With the presidential election on the horizon, undocumented students and their families are questioning whether or not they should apply for the deferred action program. During the Republican Convention, Mitt Romney made no comment about deferred action, leaving undocumented students afraid of applying. “The Dreamers” do not know whether or not Romney is going to support the action if he is appointed as the next president.
Obama, on the other hand, made the program active before the elections. He promised undocumented students – the Dreamers – deferred action at the beginning of his presidency, but he didn’t finalize his promise until now.
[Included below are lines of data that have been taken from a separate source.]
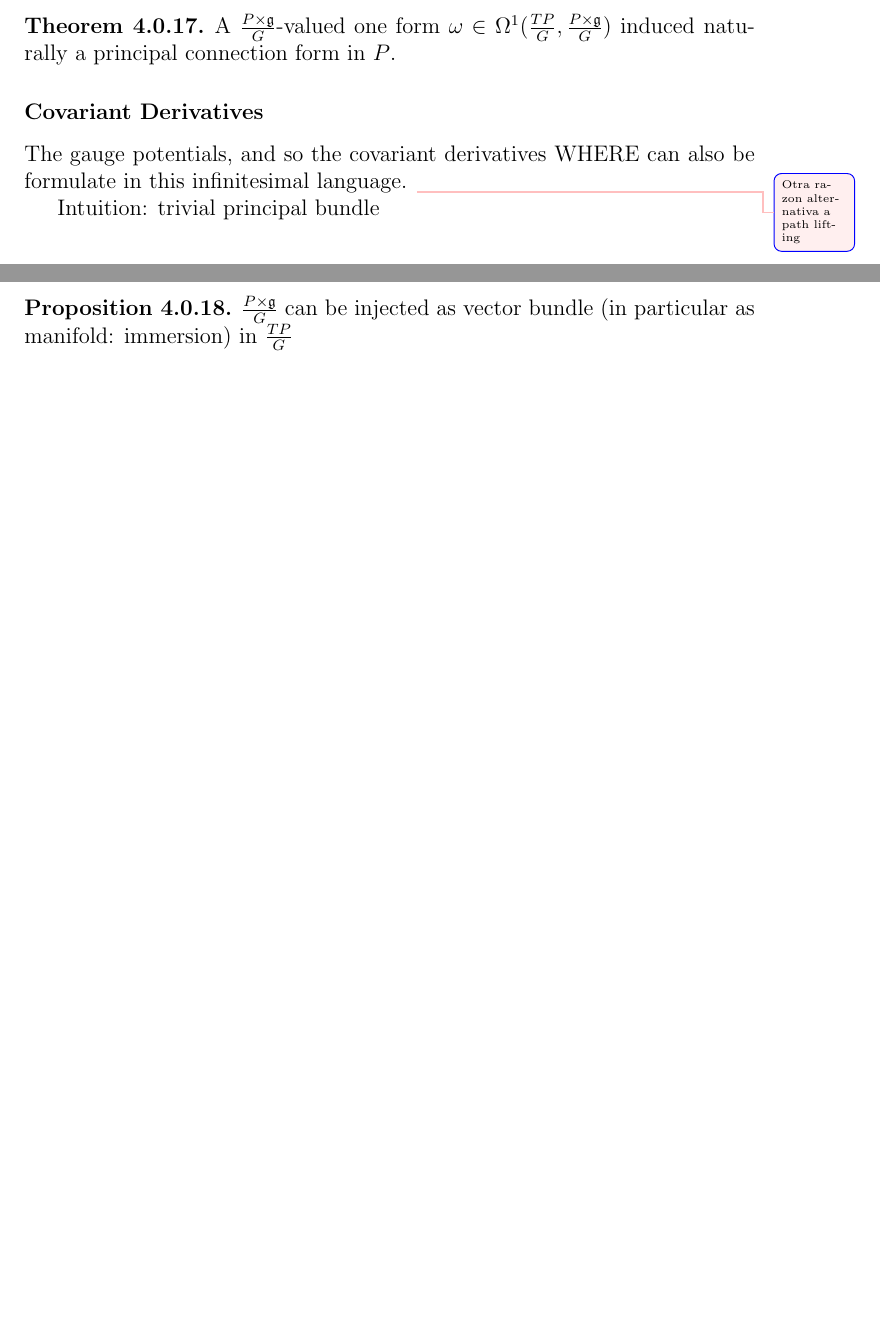
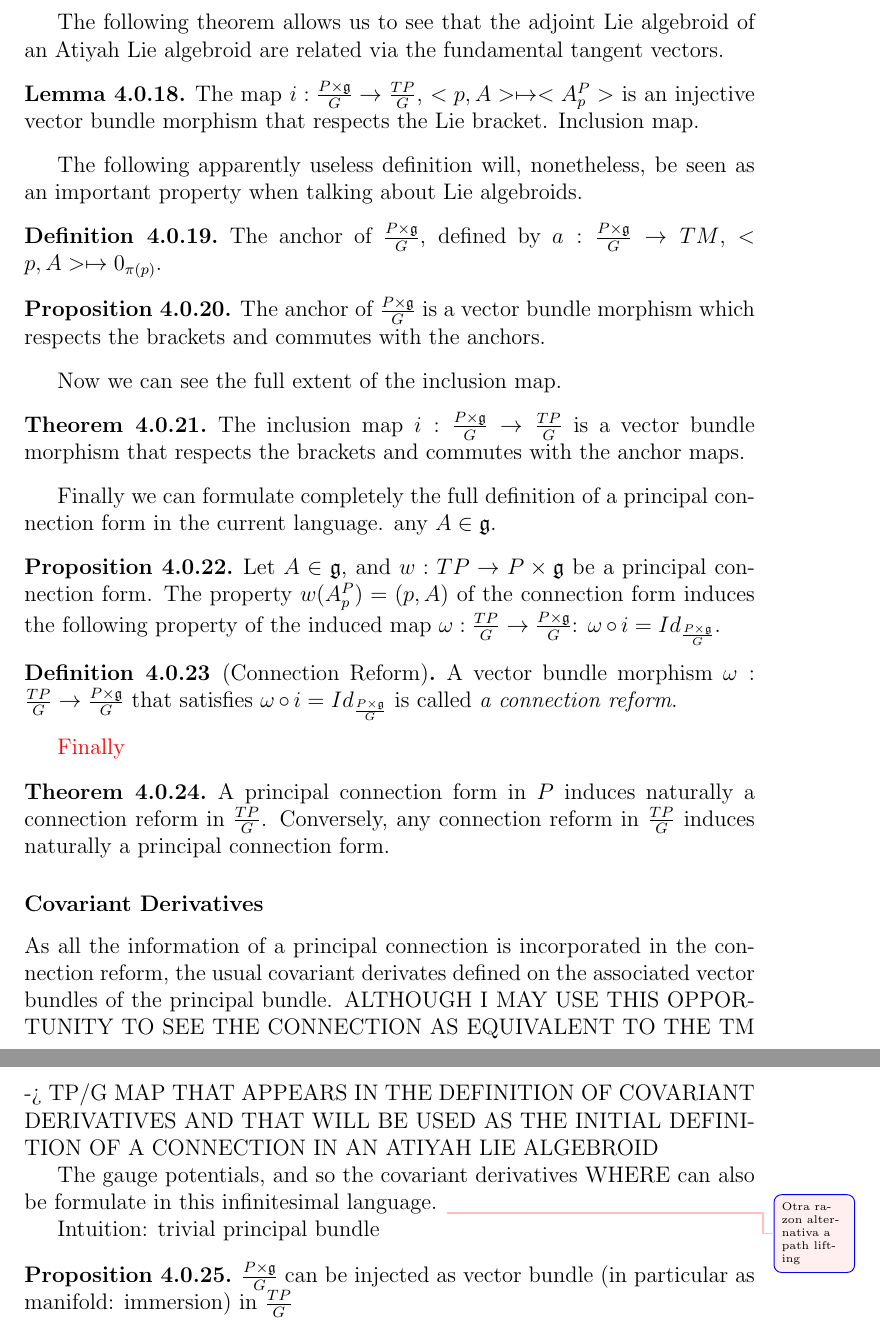
Before and after one commit to Cohnan/Monografia-Matematicas, a LaTeX document (monografia.tex, which reads chapters/basicLie.tex): two parts of pages 16 and 17 of 23 before the commit and two parts of pages 17 and 18 of 24 after it, joined at a grey line, cut at the place of the change, the shorter picture padded with empty space. Compiled offline with pdfLaTeX.

Commit message:
Finished a quick introduction of material about connection reforms and their equivalence to principal connection forms

```diff
--- a/chapters/basicLie.tex
+++ b/chapters/basicLie.tex
@@ -112,8 +118,46 @@ Let $w:TP \to P \times \algeb g$ be a principal connection form. The map $\omega
+The following theorem allows us to see that the adjoint Lie algebroid of an Atiyah Lie algebroid are related via the fundamental tangent vectors.
+
+\begin{lemma}
+The map $i:\frac{P \times \algeb g}{G} \to \frac{TP}{G}$, $<p, A> \mapsto <A_p^P>$ is an injective vector bundle morphism that respects the Lie bracket. Inclusion  map.
+\end{lemma}
+
+The following apparently useless definition will, nonetheless, be seen as an important property when talking about Lie algebroids.
+
+\begin{definition}
+The anchor of $\frac{P \times \algeb g}{G}$, defined by $a:\frac{P \times \algeb g}{G} \to TM$, $<p, A> \mapsto 0_{\pi(p)}$.
+\end{definition}
+
+\begin{proposition}
+The anchor of $\frac{P \times \algeb g}{G}$ is a vector bundle morphism which respects the brackets and commutes with the anchors.
+\end{proposition}
+
+Now we can see the full extent of the inclusion map.
+
 \begin{theorem}
-A $\frac{P \times \algeb g}{G}$-valued one form $\omega \in \Omega^1(\frac{TP}{G}, \frac{P \times \algeb g}{G})$ induced naturally a principal connection form in $P$.
+The inclusion map $i:\frac{P \times \algeb g}{G} \to \frac{TP}{G}$ is a vector bundle morphism that respects the brackets and commutes with the anchor maps.
 \end{theorem}
 
+Finally we can formulate completely the full definition of a principal connection form in the current language. any $A \in \algeb g$.
+
+\begin{proposition}
+Let $A \in \algeb g$, and $w:TP \to P \times \algeb g$ be a principal connection form. The property $w(A^P_p) = (p, A)$ of the connection form induces the following property of the induced map $\omega:\frac{TP}{G} \to \frac{P \times \algeb g}{G}$: $\omega \comp i = Id_{\frac{P \times \algeb g}{G}}$.
+\end{proposition}
+
+\begin{definition} [Connection Reform]
+A vector bundle morphism $\omega:\frac{TP}{G} \to \frac{P \times \algeb g}{G}$ that satisfies $\omega \comp i = Id_{\frac{P \times \algeb g}{G}}$ is called \emph{a connection reform}.
+\end{definition}
+
+\rtxt{Finally}
+
+\begin{theorem}
+A principal connection form in $P$ induces naturally a connection reform in $\frac{TP}{G}$. Conversely, any connection reform in $\frac{TP}{G}$ induces naturally a principal connection form.
+\end{theorem}
+
+
 \subsubsection{Covariant Derivatives}
+
+As all the information of a principal connection is incorporated in the connection reform, the usual covariant derivates defined on the associated vector bundles of the principal bundle. ALTHOUGH I MAY USE THIS OPPORTUNITY TO SEE THE CONNECTION AS EQUIVALENT TO THE TM -> TP/G MAP THAT APPEARS IN THE DEFINITION OF COVARIANT DERIVATIVES AND THAT WILL BE USED AS THE INITIAL DEFINITION OF A CONNECTION IN AN ATIYAH LIE ALGEBROID
+
 
 The gauge potentials, and so the covariant derivatives WHERE can also be formulate in this infinitesimal language. \complete{Otra razon alternativa a path lifting}
 
```
Also changed, not shown: chapters/basicLie.tex (10 more changed lines).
“We all know it is a political move,” said Raul Z. Moreno, the Fresno State migrant services coordinator. “I don’t care if it is a political move because as long as President Obama gives my undocumented students something to protect them I am fine with the move.” “Obama is giving something to my students,” he added. “What is Romney giving them?”
It is highly recommended that undocumented students apply for deferred action as soon as possible. Moreno urges students not to hesitate or be afraid of the coming re-elections.
But undocumented students are concerned that the action will be revoked and they will get deported. If you don’t apply for deferred action and the border patrol comes along, you are gone, according to Moreno. Students and their families are afraid to apply and he understands this. “Look at the fact that you’re here undocumented. That is already a risk, so if you’re saying that applying for deferred action is a bigger risk, it’s not,” he said.
If eligible, students need to apply as soon as possible. The application process can be complicated, and undocumented students should take the time, with their families, to gather their documents and ask the necessary questions regarding the process.